Dataset excerpts:
*** Begin section ***

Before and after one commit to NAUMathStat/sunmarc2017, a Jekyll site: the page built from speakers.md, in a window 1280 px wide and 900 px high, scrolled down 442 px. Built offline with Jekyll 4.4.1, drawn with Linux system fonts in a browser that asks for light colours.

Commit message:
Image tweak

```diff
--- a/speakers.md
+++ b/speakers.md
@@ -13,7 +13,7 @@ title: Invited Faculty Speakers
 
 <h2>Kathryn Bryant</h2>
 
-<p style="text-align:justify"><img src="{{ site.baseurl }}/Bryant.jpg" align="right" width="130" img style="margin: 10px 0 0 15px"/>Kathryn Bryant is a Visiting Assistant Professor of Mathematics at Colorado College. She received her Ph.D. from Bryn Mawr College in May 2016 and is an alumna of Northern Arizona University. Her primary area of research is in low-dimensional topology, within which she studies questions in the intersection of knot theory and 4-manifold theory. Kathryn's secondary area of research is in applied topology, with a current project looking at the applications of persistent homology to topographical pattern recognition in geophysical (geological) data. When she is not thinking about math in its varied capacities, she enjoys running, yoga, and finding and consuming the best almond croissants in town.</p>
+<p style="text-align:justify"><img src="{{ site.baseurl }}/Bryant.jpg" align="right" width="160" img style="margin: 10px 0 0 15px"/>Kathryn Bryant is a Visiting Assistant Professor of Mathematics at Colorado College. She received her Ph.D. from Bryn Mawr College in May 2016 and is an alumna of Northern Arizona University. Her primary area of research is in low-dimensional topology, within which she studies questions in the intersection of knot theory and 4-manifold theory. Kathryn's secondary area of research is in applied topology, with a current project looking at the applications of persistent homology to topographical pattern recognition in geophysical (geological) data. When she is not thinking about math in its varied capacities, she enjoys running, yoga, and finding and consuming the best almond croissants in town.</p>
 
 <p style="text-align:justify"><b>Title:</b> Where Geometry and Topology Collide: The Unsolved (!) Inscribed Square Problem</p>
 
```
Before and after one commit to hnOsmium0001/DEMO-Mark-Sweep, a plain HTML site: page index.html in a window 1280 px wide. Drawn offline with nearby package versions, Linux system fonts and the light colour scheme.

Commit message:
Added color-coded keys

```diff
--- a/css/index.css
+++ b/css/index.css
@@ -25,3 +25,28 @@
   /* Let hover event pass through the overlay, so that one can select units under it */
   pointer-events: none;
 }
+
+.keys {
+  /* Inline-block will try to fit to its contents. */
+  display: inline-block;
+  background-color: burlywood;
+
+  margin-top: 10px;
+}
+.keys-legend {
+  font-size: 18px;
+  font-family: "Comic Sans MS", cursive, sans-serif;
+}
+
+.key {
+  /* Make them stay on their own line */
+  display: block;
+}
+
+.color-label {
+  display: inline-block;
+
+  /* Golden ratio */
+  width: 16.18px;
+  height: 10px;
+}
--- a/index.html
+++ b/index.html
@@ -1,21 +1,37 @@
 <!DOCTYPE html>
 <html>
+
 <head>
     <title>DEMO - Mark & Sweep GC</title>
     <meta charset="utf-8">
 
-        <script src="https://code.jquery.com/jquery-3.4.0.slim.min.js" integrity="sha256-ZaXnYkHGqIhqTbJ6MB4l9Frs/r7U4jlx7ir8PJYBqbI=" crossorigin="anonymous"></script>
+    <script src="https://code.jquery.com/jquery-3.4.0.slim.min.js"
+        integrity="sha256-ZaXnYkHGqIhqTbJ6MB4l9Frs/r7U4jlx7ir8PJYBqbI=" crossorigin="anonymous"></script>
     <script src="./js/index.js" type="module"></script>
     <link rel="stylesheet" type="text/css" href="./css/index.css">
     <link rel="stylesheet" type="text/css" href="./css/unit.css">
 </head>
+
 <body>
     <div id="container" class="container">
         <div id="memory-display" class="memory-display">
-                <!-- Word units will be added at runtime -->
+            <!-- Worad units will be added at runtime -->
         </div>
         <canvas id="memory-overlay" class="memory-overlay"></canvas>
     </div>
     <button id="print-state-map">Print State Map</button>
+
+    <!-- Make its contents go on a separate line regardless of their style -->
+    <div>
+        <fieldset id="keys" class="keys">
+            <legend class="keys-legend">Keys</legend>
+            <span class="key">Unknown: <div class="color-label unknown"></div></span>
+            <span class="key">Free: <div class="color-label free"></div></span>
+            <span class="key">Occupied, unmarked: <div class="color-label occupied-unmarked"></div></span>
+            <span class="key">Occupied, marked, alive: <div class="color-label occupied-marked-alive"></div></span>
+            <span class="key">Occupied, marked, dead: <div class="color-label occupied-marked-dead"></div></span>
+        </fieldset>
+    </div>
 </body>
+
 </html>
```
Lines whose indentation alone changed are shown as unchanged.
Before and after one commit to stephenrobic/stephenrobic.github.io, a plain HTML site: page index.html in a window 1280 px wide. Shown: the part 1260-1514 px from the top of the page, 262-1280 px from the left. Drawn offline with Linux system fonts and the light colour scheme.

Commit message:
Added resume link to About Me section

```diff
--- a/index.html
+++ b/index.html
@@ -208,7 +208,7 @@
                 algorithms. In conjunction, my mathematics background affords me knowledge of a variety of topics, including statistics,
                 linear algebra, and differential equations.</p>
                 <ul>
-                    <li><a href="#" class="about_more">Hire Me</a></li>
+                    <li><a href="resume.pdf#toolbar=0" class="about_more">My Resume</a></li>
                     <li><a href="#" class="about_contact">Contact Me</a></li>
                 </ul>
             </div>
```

*** End section ***

WORK TO BE COMPLETED:
Which lines above include the string "href"? Show them.

YOUR SOLUTION:
     <link rel="stylesheet" type="text/css" href="./css/index.css">
     <link rel="stylesheet" type="text/css" href="./css/unit.css">
-                    <li><a href="#" class="about_more">Hire Me</a></li>
+                    <li><a href="resume.pdf#toolbar=0" class="about_more">My Resume</a></li>
                     <li><a href="#" class="about_contact">Contact Me</a></li>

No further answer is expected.